So we are cleaning out our cabin on the bluffs above the Mississippi. For those of you that are not familiar with Southwestern Wisconsin, it is one of the most beautiful areas of our country. Right here, in Wisconsin? Are you kidding? No, I am not.
If you’ve never visited the Driftless Area of Wisconsin, you need to go. Now. Don’t delay. You will find a magical place that time has forgotten. It was only about 40 years ago that many of the homes in this area just got indoor plumbing. Dirt roads abound. Rocky bluffs flank both sides of the Mississippi River with exposed sandstone. Tall, very tall rocky bluffs. It’s indescribable, and it will take your breath away.
Our cabin was situated on a piece of land that had once been farmland.
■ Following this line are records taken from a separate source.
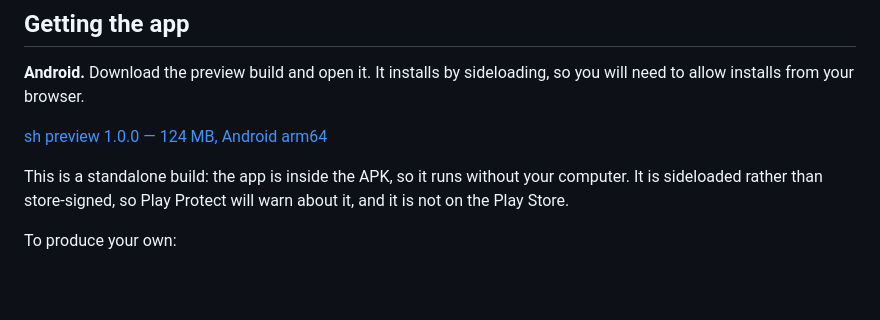
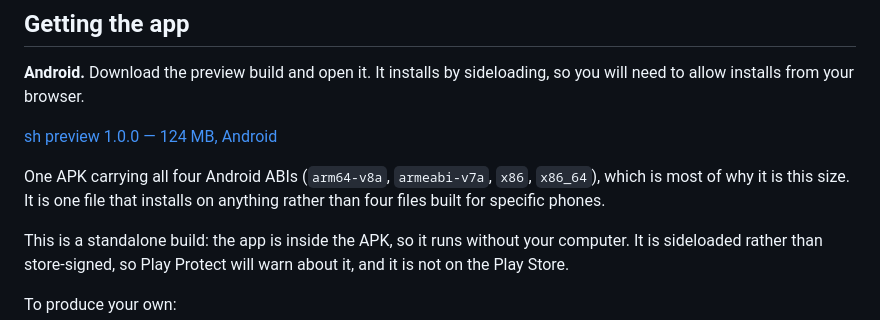
Before and after one commit to Faisal-Fayaz/sh-app, a Markdown page: README.md, the part around the change. Drawn GitHub-style; blank space fills up the shorter version.

Commit message:
Point the download at the new preview build
The old link was to a build from before the Tailscale onboarding work.
The new one is the build from a612744, which is the current tree.

Also corrects the ABI: the preview profile builds a universal APK with
all four Android ABIs, not the arm64-only one the link implied.

```diff
--- a/README.md
+++ b/README.md
@@ -21,7 +21,11 @@ uv tool install sh-agent        # or: pipx install sh-agent
 **Android.** Download the preview build and open it. It installs by sideloading, so you will need
 to allow installs from your browser.
 
-[sh preview 1.0.0 — 124 MB, Android arm64](https://expo.dev/artifacts/eas/MTT6SThZPhJ2-E9dKo0lu74hn4dTtMVqcEREFHKEOXA.apk)
+[sh preview 1.0.0 — 124 MB, Android](https://expo.dev/artifacts/eas/Ju0x9DRWZWp4799kDYI93XL0knTFd-CxxX8aHJpzMhw.apk)
+
+One APK carrying all four Android ABIs (`arm64-v8a`, `armeabi-v7a`, `x86`, `x86_64`), which is
+most of why it is this size. It is one file that installs on anything rather than four files
+built for specific phones.
 
 This is a standalone build: the app is inside the APK, so it runs without your computer. It is
 sideloaded rather than store-signed, so Play Protect will warn about it, and it is not on the
```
Many of the farmers that suffered hardships with all of the competition of the outside world were forced to break up their farms and sell it off as recreational land. Some may ask how anyone could have farmed this rocky, hilly land. It was settled by Norwegians and Irish, as they looked to find land that looked like home. It most likely farmed like home.
We built the cabin in 1996-1997. My son was a baby, and our girls were thrilled to see the barges and the trains that made use of this valley as a huge portion of goods were transported in this relatively antiquated fashion. We hiked the woods. We kayaked the rivers–you see–it is the one area of Wisconsin that the glaciers missed. Because of this, there are no lakes, only rivers. This area is punctuated by the Black River, the Kickapoo River, the Wisconsin River, the LaCrosse River, and the big one–the Mississippi. It is here that Father Marquette first saw the confluence of the Wisconsin River with the Mississippi. If you stand above the confluence at Wyalusing State Park, you can see an area of increased silt where the water changes color as the Wisconsin empties all of it’s drainage from tributaries across Wisconsin into the Mississippi, on it’s way to the Gulf of Mexico.
Highway 35, the Great River Road, runs just beneath our cabin. It is a favorite for bicyclists and motorcyclists.
But, what does all of this have to do with quilting? Well, I’m getting there. If anything can inspire a quilt, this area can.
This kind of color and geometry definitely inspires a quilter.
When we first built it, I set to work making a ton of quilts to cover all of the beds. We had huge windows to bring the outdoors in, as they say. So, it was hard on fabric as all of that light faded the quilts over time. After 20 years of being pulled outdoors to be wrapped around a stargazer next to a campfire, they became very worn.
Sigh. Now we’re selling our castle in paradise. These quilts have seen a lot of love, but newer quilts have taken their place. There are only so many that you can keep, and maybe, just maybe, someone with a lot less fortune than me would enjoy some of these. Maybe some of the magic from Southwest Wisconsin seeped into the batting and the stitches, and would bring some good karma to someone’s life. So, off to Goodwill some of these went.
Faded over time, this quilt made in the 90s found it’s way to Goodwill and hopefully, hopefully, someone less fortunate will love it with all of their heart. That’s how you say goodbye to an old quilt.